By: Paola Aguilar
Coalition work is never easy. It’s difficult and exhausting. This election season there have been many difficult conversations happening. Sexual assault has come to the forefront because our President-elect was accused of sexual assault by a handful of women. Conversations about race and institutional racism have also come to the forefront after incidents of racism have been circulated on social media. We’ve seen the Black Lives Matter movement publicly protesting police brutality and a recent resurgence of the KKK. LGBTQ rights with North Carolina’s HB2 bathroom law. Reproductive rights, the Supreme Court ruling that the TRAP laws in the south are an “undue burden” on a woman’s access to safe and legal abortions.
As a feminist, I have to talk to people about these issues. I have a moral responsibility to tell people the story of my parents immigrating to the United States and their struggles when someone believes an incorrect stereotype about Hispanic immigrants. I have a responsibility to inform the people around me about how dangerous laws like Texas’ HB2 are; not just for women, but for their families. I have a responsibility to remind people how important access to safe and legal abortions is. I have a responsibility to explain that my experience as a Mexican-American woman will never be the same as a white man’s.
When my candidate who championed all of these issues (and who has championed these issues for her entire career in public service) was defeated on election night by a man who has only made these issues worse, I couldn’t help but to have some feeling of hopelessness. I, like so many others, spent time canvassing, phone banking, and talking to people about these issues with the hope that I could make a difference this election season. This sting of defeat is not comparable to anything I’ve ever felt before. My heart hurts for the many who will be affected as a result of the people we have elected to create and enforce the laws in this country. As much as we may be feeling despair, it is so important that now, more than ever, we remember to practice self-care.

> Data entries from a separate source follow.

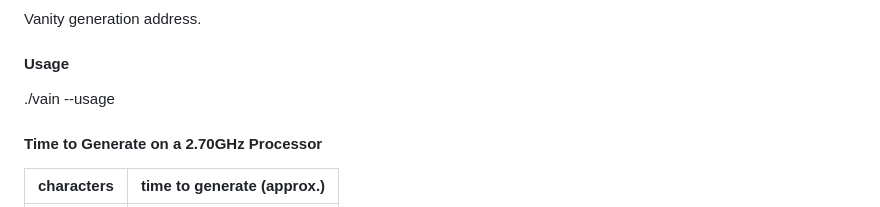
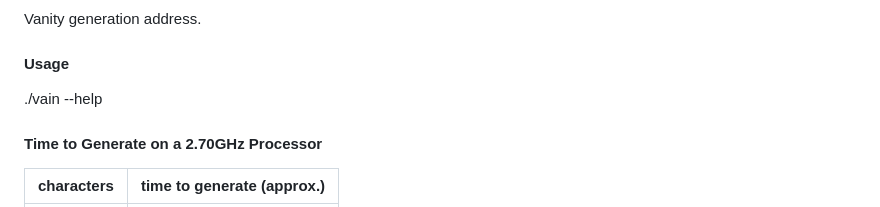
Before and after one commit to PurpleI2P/i2pd-tools, a Markdown page: README.md, the part around the change. GitHub-like rendering.

Commit message:
README: ./vain --usage to ./vain --help
./vain --usage
./vain: unrecognized option '--usage'
Undefined argument
./vain--help

```diff
--- a/README.md
+++ b/README.md
@@ -123,7 +123,7 @@ Vanity generation address.
 
 #### Usage
 
-./vain --usage
+./vain --help
 
 #### Time to Generate on a 2.70GHz Processor
 | characters| time to generate (approx.) |
```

Feminist work is exhausting and if we don’t take the time to take care of ourselves, we will render ourselves ineffective. Because we need to be able to continue fighting as hard as we can for issues of social inequality, we need to do it right and practice self-care. Here are a few ways we can do that:
1. Come back to your safe spaces.
When I say safe spaces I mean our communities. I have been blessed to have friends who share my ideas and views on social issues and I find comfort in talking to them about the things that frustrate me about the world. It feels nice to come back and just enjoy the fact that some people share the same ideas as you and that you’re not fighting the good fight alone.
2. Take a social media break.
One of the best ways to do coalition work is via social media but it can be trying on your soul to read about the election over and over again. I’m exhausted and at this point, the election is over so dwelling on the results in an unproductive manner is just not worth it.
3. Take some time for yourself.
Go do something fun and non-political. Take a bath, go for a run, eat some chocolate cake, have a bottle of your favorite wine. Whatever it is that you need to do to refuel yourself.
4. Love still trumps hate.
The majority of Americans voted for a country of unity and equality. Period. While some of us may be in a position of privilege where we don’t worry about our livelihoods after the inauguration, there are some with much heavier burdens on their minds. Now more than ever, love your neighbor and treat everyone the way you’d want to be treated. As angry as we feel, we must show compassion and solidarity to one another because if we’re being honest, we need it to heal.
Take the time to process what has happened and take the time to heal. Even though the inauguration isn’t until January and the fight for social justice has been happening for quite some time; we need you now more than ever. So please, rest now and take care of yourself.